Frederic Cilins, a 51-year old French citizen, was sentenced today in the Southern District of New York to 24 months in prison for obstructing a federal criminal investigation into alleged bribes to obtain mining concessions in the Republic of Guinea.
Assistant Attorney General Leslie R. Caldwell of the Justice Department’s Criminal Division, U.S. Attorney Preet Bharara of the Southern District of New York and Assistant Director in Charge George Venizelos of the FBI’s New York Field Office made the announcement. The sentence was imposed by U.S. District Court Judge William H. Pauley III.
“Cilins offered to bribe a witness in an FCPA investigation to stop the witness from talking to the FBI,” said Assistant Attorney General Caldwell. “Today’s sentence holds Cilins accountable for his effort to undermine the integrity of our justice system, and sends a message that those who interfere with federal investigations will be prosecuted and sent to prison.”
“Frederic Cilins went to great lengths to thwart a Manhattan federal grand jury’s investigation into an alleged bribery scheme in the Republic of Guinea,” said U.S. Attorney Bharara. “In an effort to prevent the federal authorities from learning the truth, Cilins paid a witness for her silence and to destroy key documents. Today, Cilins learned that no one can manipulate justice.”
“Cilins obstructed the efforts of the FBI during the course of this investigation,” said Director in Charge Venizelos. “His guilty plea and sentence demonstrate our shared commitment with the department’s Criminal Division and U.S. Attorney’s Office to hold accountable those who seek to interfere with the administration of justice. This case should be a reminder to all those who try to circumvent the efforts of a law enforcement investigation: the original crime and the cover-up both lend themselves to prosecution.”

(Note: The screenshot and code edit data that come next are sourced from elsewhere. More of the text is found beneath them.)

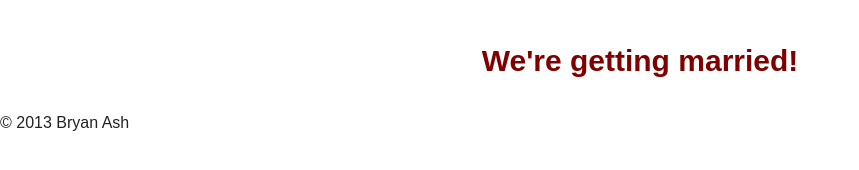
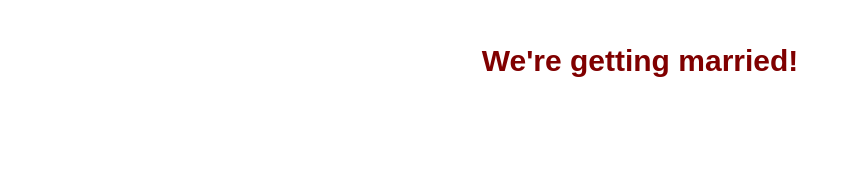
Before and after one commit to b-ash/wedding, a website: page public/index.html in a window 1280 px wide. Shown: the whole page, without its empty margins (0-859 px from the left). Drawn offline with Linux system fonts and the light colour scheme.

Commit message:
No footer

```diff
--- a/public/index.html
+++ b/public/index.html
@@ -21,8 +21,6 @@
         <p>We're getting married!</p>
     </div>
 
-    <div id="footer">&copy; 2013 Bryan Ash</div>
-
     <!-- Start of Async HubSpot Analytics Code -->
     <script type="text/javascript">
         (function(d,s,i,r) {
```
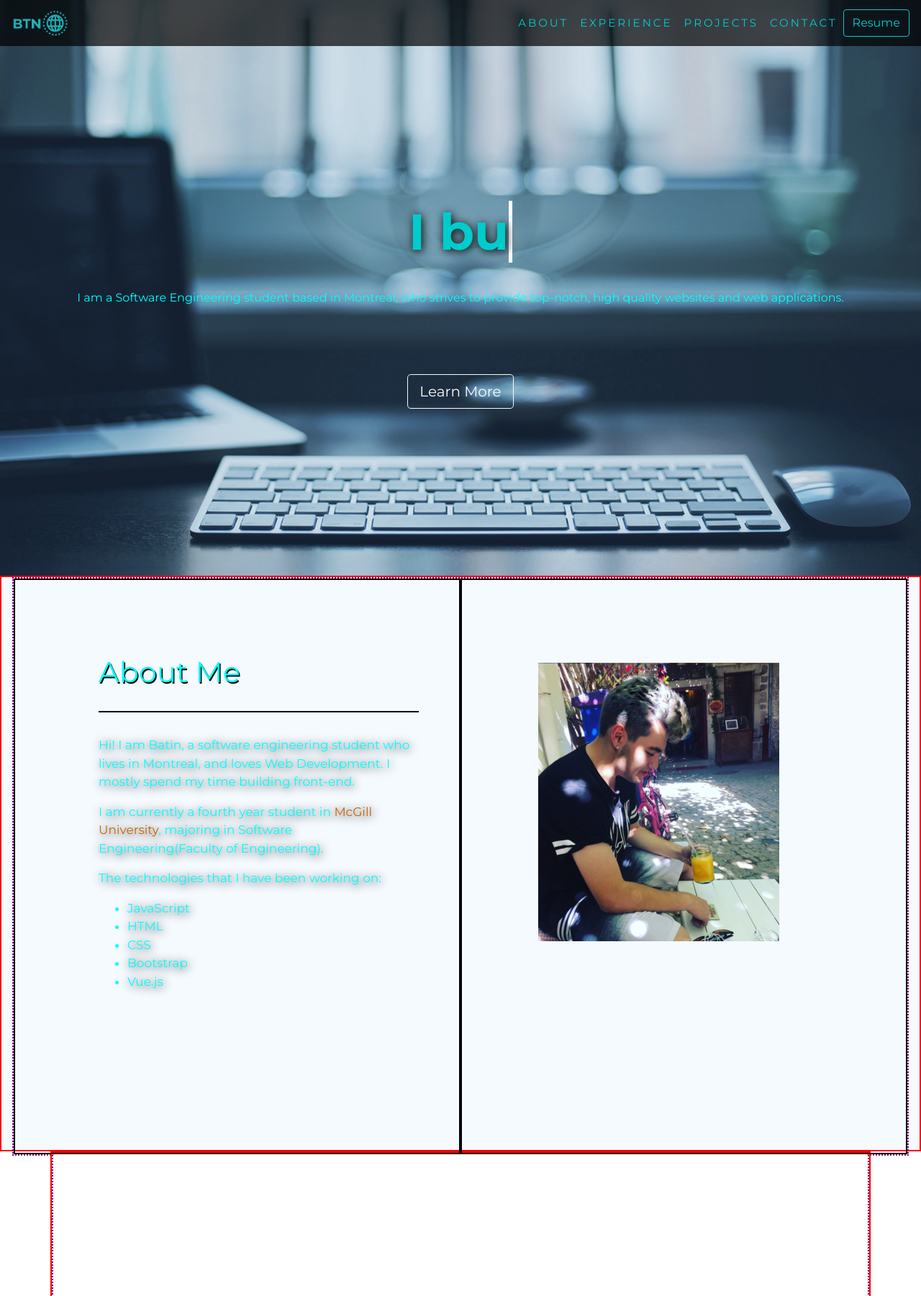
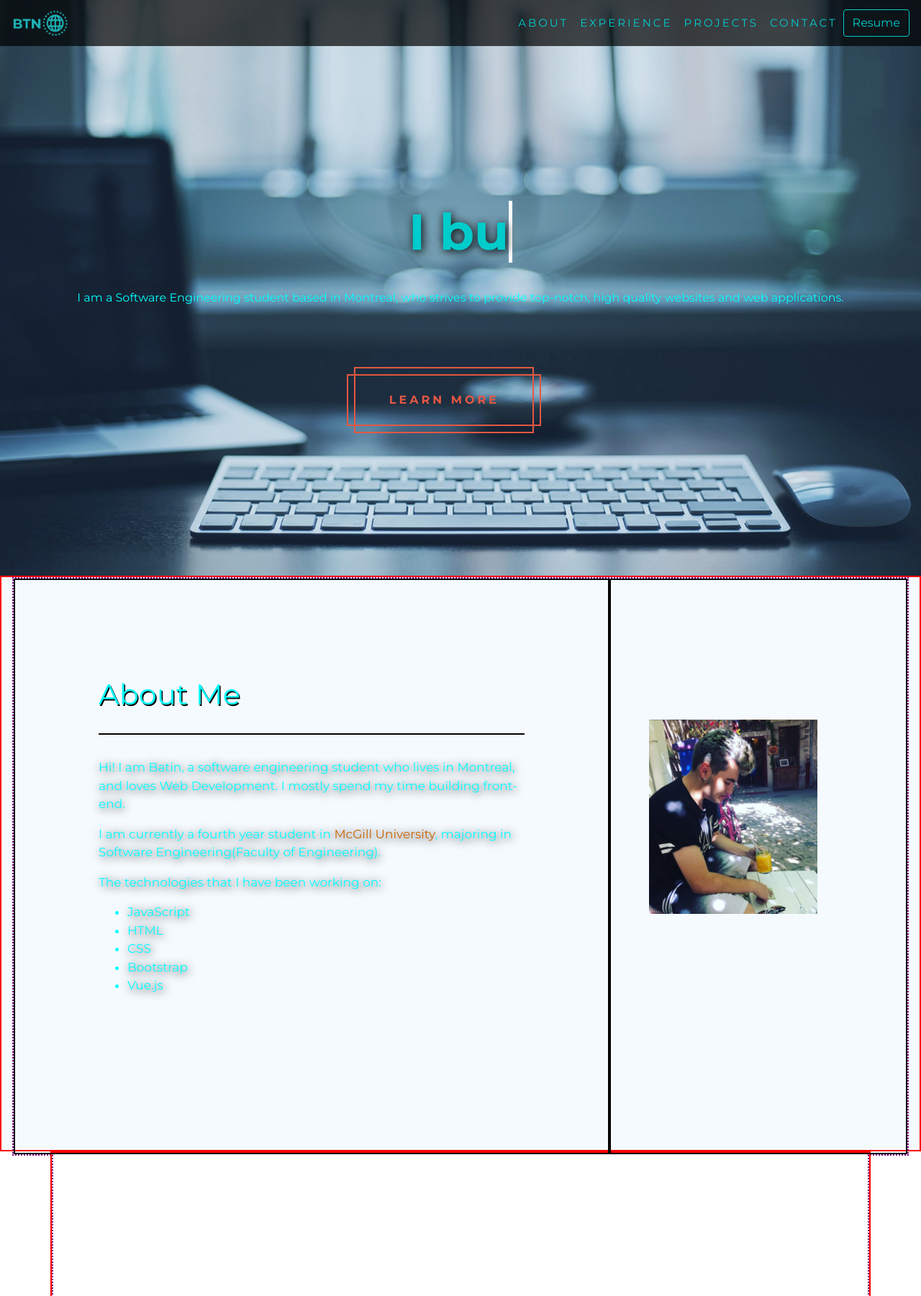
Before and after one commit to batincanbalkan/personalwebsite, a PHP site: page / in a window 1280 px wide. Shown: the top 1801 px of the page at 72% size. Run offline with PHP 8.4, Linux system fonts and the light colour scheme; some libraries are stand-ins or nearby versions.

Commit message:
added fancy border button by Tobias Reich

```diff
--- a/index.html
+++ b/index.html
@@ -57,14 +57,17 @@
 <!-- End about Section -->
 </div>
 	<div class="caption text-center" id="links">
-	<a class="btn btn-outline-light btn-lg" id="learnmorebutton" href="#about">Learn More</a>
+		<a class="button" id="learnmorebutton" href="#about">
+			Learn More
+			<div class="button__horizontal"></div>
+			<div class="button__vertical"></div>
+		</a>
 	</div>
-</div>
 <!-- Start of About Me Section-->
 <div id="about" class="offset">
 	<div class="container-fluid cont1 text" id="container1">
 	<div class="row row1">
-	<div class="col-md-6 col1" id="col1">
+	<div class="col-md-8 col1" id="col1">
 		<div class="paragraph">
 		<h1 class="headaboutme">About Me</h1>
 		<br>
@@ -82,8 +85,8 @@
 		</p>
 		</div>
 	</div>
-	<div class="col-md-6 col2" id="col2">
-		<img id="myimage"class="mx-auto d-block" src="resources/newmyimage.png">
+	<div class="col-md-4 col2" id="col2">
+		<img id="myimage"class="mx-auto d-block" src="resources/imageresized.png">
 	</div>
 	</div>
 	</div>
--- a/style.css
+++ b/style.css
@@ -93,15 +93,21 @@ ul.navbar-nav a:hover {
     #summary {
         font-size: 18px;
     }
-    #learnmorebutton {
-        margin-top: 12%;
-        padding-top: 8px;
-    }
     #about {
         font-size: 15px;
     }
-    #myimage {
-        padding: 50px;
+    .col2 {
+        min-height: 33.33%;
+        height: 33.33%;
+        margin-top: unset;
+        padding-right: unset;
+    }
+    #learnmorebutton {
+        width: 50%!important;
+        position: unset;
+        right: unset;
+        left: 25%;
+        top: 50px;
     }
 }
 #col1, #col2 {
@@ -129,11 +135,12 @@ ul.navbar-nav a:hover {
 .paragraph {
     margin-top: 15%;
     padding-left: 100px;
-    padding-right: 40px;
+    padding-right: 100px;
     font-size: 17px;
+
 }
 #myimage {
-    margin-top: 17%;
+    margin-top: 47%;
     padding-right: 70px;
 }
 #universitylink {
@@ -151,6 +158,7 @@ ul.navbar-nav a:hover {
     border: 2px solid white;
     height: 100vh;
 }
+/* typewriter effect imported */
 .typewrite {
     font-weight: bold!important;
     font-size: 70px!important;
@@ -158,3 +166,80 @@ ul.navbar-nav a:hover {
     position: relative;
     color: rgb(0,204,204);
 }
+/*button effect imported */
+.button {
+    --offset: 10px;
+    --border-size: 2px;
+    display: block;
+    position: relative;
+    padding: 1.5em 3em;
+    -webkit-appearance: none;
+       -moz-appearance: none;
+            appearance: none;
+    border: 0;
+    background: transparent;
+    color: #e55743;
+    text-transform: uppercase;
+    letter-spacing: .25em;
+    outline: none;
+    cursor: pointer;
+    font-weight: bold;
+    border-radius: 0;
+    box-shadow: inset 0 0 0 var(--border-size) currentcolor;
+    transition: background .8s ease;
+  }
+  .button:hover {
+    background: rgba(100, 0, 0, 0.03);
+  }
+  .button__horizontal, .button__vertical {
+    position: absolute;
+    top: var(--horizontal-offset, 0);
+    right: var(--vertical-offset, 0);
+    bottom: var(--horizontal-offset, 0);
+    left: var(--vertical-offset, 0);
+    transition: -webkit-transform .8s ease;
+    transition: transform .8s ease;
+    transition: transform .8s ease, -webkit-transform .8s ease;
+    will-change: transform;
+  }
+  .button__horizontal::before, .button__vertical::before {
+    content: '';
+    position: absolute;
+    border: inherit;
+  }
+  .button__horizontal {
+    --vertical-offset: calc(var(--offset) * -1);
+    border-top: var(--border-size) solid currentcolor;
+    border-bottom: var(--border-size) solid currentcolor;
+  }
+  .button__horizontal::before {
+    top: calc(var(--vertical-offset) - var(--border-size));
+    bottom: calc(var(--vertical-offset) - var(--border-size));
+    left: calc(var(--vertical-offset) * -1);
+    right: calc(var(--vertical-offset) * -1);
+  }
+  .button:hover .button__horizontal {
+    -webkit-transform: scaleX(0);
+            transform: scaleX(0);
+  }
+  .button__vertical {
+    --horizontal-offset: calc(var(--offset) * -1);
+    border-left: var(--border-size) solid currentcolor;
+    border-right: var(--border-size) solid currentcolor;
+  }
+  .button__vertical::before {
+    top: calc(var(--horizontal-offset) * -1);
+    bottom: calc(var(--horizontal-offset) * -1);
+    left: calc(var(--horizontal-offset) - var(--border-size));
+    right: calc(var(--horizontal-offset) - var(--border-size));
+  }
+  .button:hover .button__vertical {
+    -webkit-transform: scaleY(0);
+            transform: scaleY(0);
+  }
+#learnmorebutton {
+    width: 250px!important;
+    text-align: center;
+    position: absolute;
+    right: 42%;
+}
```
Also changed, not shown: resources/imageresized.png (added).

According to court documents, Cilins obstructed an ongoing federal investigation concerning potential violations of the Foreign Corrupt Practices Act (FCPA) and other crimes. Federal law enforcement was investigating whether a particular mining company with which Cilins was affiliated paid bribes to officials of a former governmental regime in the Republic of Guinea to obtain and retain valuable mining concessions in the Republic of Guinea’s Simandou region. During monitored and recorded phone calls and face-to-face meetings, Cilins agreed to pay substantial sums of money to induce a witness to the alleged bribery scheme to leave the United States to avoid questioning by the FBI, as well as to give documents to Cilins for destruction that had been requested by the FBI as part of the investigation. Cilins also sought to induce the witness to sign an affidavit containing false statements regarding matters under investigation by the grand jury. That witness was the former wife of a now-deceased Guinean government official who held an office in Guinea that allowed him to influence the award of mining concessions.
Cilins pleaded guilty on March 10, 2014 to a one-count superseding information charging him with obstruction of a federal investigation. In addition to his sentence, he was ordered to pay a fine of $75,000 and forfeit $20,000.
The case was investigated by the FBI. The case is being prosecuted by Trial Attorney Tarek Helou of the Criminal Division’s Fraud Section and Assistant United States Attorney Elisha J. Kobre of the Southern District of New York. The Criminal Division’s Office of International Affairs and Office of Enforcement Operations provided valuable assistance in the investigation.
Additional information about the Justice Department’s FCPA enforcement efforts can be found at www.justice.gov/criminal/fraud/fcpa .